--- What you have to do ---
Each time a line of the listing holds "hope", copy that line.

═════ Source records ═════

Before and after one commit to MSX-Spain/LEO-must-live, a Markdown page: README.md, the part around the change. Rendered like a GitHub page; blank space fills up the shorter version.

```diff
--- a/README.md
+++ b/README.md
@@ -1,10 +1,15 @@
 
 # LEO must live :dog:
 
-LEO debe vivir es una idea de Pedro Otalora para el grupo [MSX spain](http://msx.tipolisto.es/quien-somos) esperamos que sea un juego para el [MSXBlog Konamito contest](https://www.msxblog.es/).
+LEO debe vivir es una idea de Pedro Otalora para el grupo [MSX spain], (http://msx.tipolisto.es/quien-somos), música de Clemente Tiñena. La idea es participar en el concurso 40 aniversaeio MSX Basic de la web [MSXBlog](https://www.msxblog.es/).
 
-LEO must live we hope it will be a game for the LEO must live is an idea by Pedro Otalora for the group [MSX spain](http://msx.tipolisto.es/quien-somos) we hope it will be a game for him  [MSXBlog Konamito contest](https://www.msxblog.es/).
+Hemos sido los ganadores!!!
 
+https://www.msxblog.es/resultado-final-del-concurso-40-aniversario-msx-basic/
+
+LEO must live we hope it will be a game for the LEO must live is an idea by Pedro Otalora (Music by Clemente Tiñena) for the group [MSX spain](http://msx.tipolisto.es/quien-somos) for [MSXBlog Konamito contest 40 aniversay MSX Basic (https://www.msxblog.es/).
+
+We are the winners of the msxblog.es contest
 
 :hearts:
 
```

═════

--- Response for this exercise ---
-LEO must live we hope it will be a game for the LEO must live is an idea by Pedro Otalora for the group [MSX spain](http://msx.tipolisto.es/quien-somos) we hope it will be a game for him  [MSXBlog Konamito contest](https://www.msxblog.es/).
+LEO must live we hope it will be a game for the LEO must live is an idea by Pedro Otalora (Music by Clemente Tiñena) for the group [MSX spain](http://msx.tipolisto.es/quien-somos) for [MSXBlog Konamito contest 40 aniversay MSX Basic (https://www.msxblog.es/).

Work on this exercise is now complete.